> _Activity_
Present each line of the entries below that holds the word "from".

Before-and-after change data
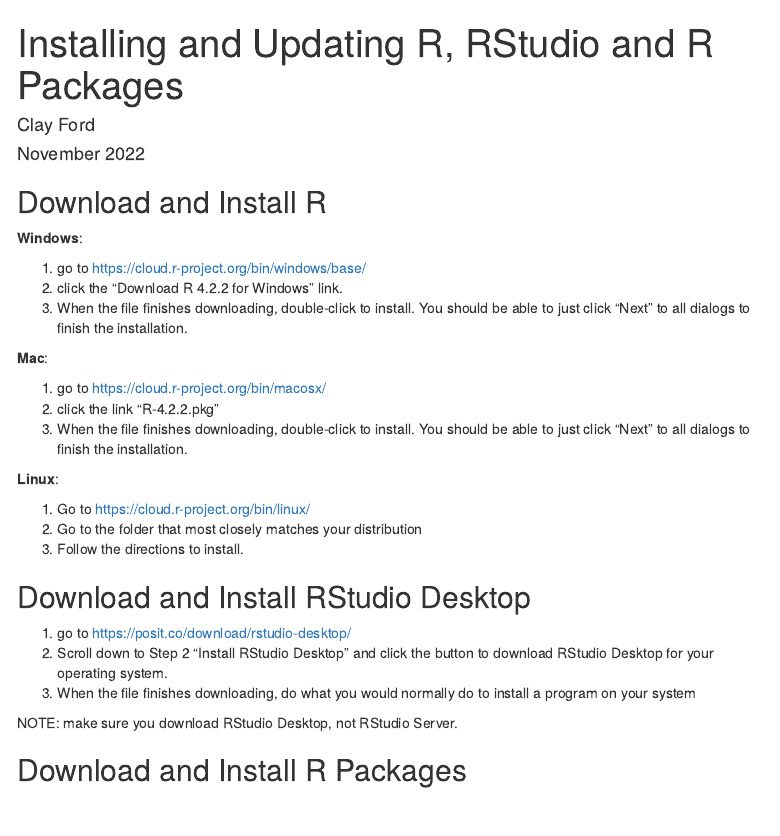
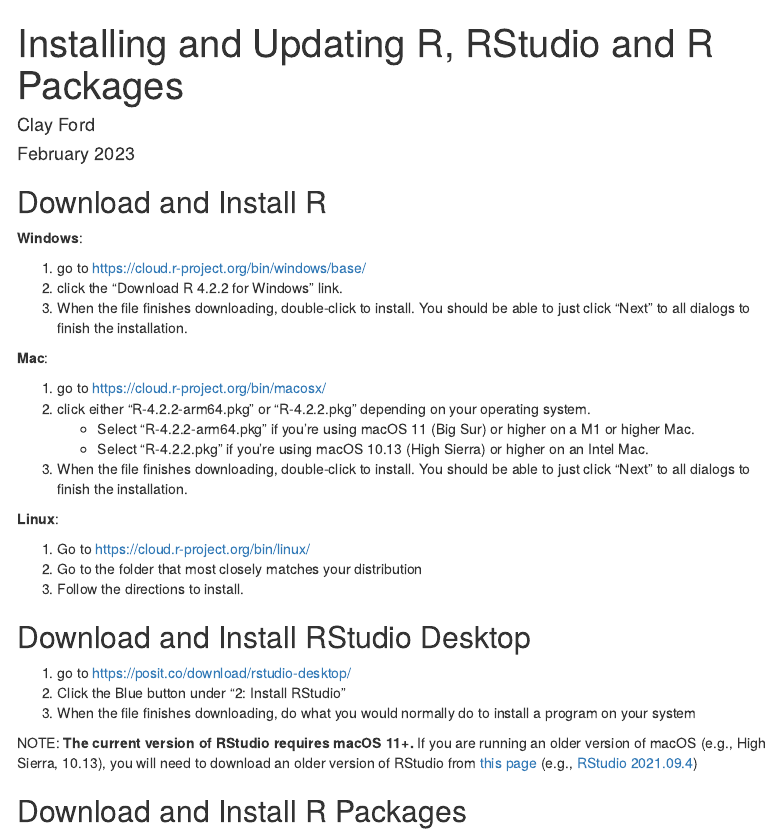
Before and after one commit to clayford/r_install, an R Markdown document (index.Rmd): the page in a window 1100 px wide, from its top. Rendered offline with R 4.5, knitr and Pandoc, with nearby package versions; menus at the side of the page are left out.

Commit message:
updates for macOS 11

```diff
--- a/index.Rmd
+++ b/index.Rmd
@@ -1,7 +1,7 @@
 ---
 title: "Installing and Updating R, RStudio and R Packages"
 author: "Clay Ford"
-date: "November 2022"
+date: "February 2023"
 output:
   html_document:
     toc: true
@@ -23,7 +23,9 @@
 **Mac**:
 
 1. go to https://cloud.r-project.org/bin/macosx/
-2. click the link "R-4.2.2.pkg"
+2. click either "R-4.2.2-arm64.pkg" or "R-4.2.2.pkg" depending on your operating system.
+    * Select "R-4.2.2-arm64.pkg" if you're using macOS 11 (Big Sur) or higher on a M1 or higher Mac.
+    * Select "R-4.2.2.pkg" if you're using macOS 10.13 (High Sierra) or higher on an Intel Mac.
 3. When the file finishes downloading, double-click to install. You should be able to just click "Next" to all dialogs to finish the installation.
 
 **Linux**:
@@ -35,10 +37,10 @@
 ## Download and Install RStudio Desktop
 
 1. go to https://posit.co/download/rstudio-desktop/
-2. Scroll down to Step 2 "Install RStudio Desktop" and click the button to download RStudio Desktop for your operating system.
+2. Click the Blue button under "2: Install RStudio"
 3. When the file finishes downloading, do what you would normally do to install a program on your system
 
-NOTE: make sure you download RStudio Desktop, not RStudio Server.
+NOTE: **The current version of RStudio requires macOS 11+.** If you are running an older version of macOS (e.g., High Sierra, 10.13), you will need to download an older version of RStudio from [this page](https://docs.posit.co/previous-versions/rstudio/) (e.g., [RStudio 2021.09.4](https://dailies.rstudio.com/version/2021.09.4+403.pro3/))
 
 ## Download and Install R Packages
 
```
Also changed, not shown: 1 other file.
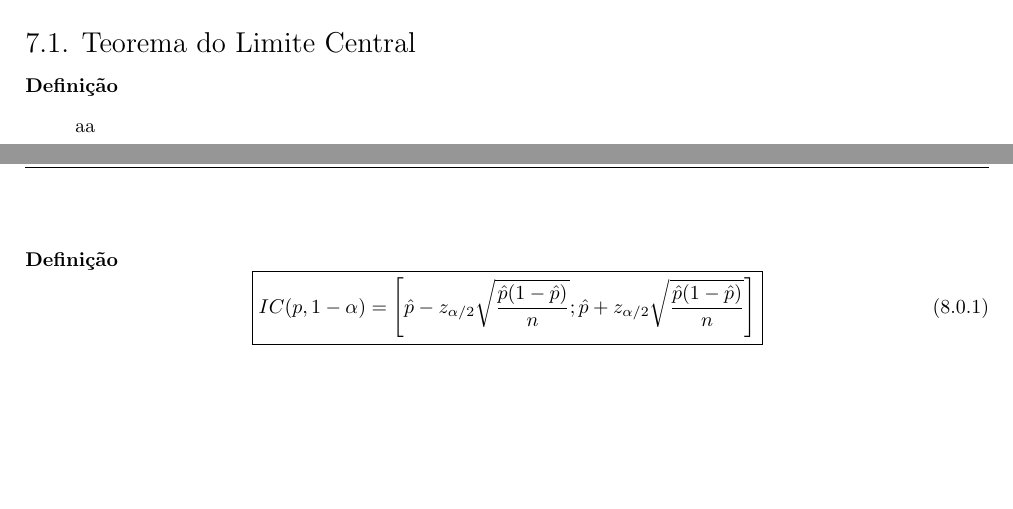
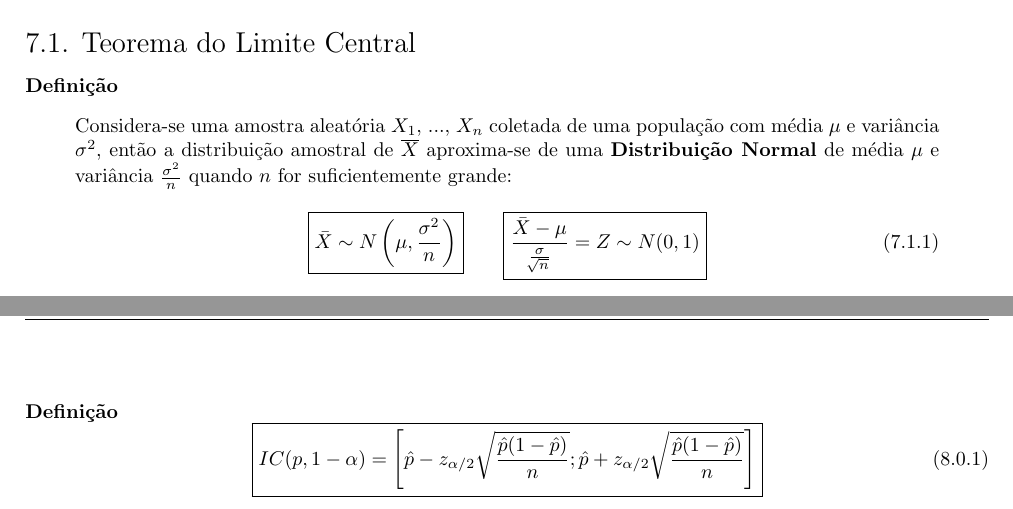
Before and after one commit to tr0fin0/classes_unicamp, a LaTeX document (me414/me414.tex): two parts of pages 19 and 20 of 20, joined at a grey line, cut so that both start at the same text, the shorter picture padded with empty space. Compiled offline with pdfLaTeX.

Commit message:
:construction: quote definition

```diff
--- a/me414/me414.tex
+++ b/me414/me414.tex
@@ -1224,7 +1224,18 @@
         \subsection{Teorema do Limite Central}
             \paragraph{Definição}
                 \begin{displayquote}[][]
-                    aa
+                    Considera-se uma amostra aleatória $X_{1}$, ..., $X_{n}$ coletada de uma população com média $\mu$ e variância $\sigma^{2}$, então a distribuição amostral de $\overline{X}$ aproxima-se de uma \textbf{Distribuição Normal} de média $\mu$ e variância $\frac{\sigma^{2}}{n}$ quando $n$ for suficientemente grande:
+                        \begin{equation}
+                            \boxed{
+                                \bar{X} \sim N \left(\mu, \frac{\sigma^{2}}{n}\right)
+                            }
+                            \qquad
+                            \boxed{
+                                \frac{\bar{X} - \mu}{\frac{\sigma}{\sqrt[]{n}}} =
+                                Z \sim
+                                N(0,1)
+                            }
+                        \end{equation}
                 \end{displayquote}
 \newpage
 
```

> _Problem solution_
Before and after one commit to clayford/r_install, an R Markdown document (index.Rmd): the page in a window 1100 px wide, from its top. Rendered offline with R 4.5, knitr and Pandoc, with nearby package versions; menus at the side of the page are left out.
+NOTE: **The current version of RStudio requires macOS 11+.** If you are running an older version of macOS (e.g., High Sierra, 10.13), you will need to download an older version of RStudio from [this page](https://docs.posit.co/previous-versions/rstudio/) (e.g., [RStudio 2021.09.4](https://dailies.rstudio.com/version/2021.09.4+403.pro3/))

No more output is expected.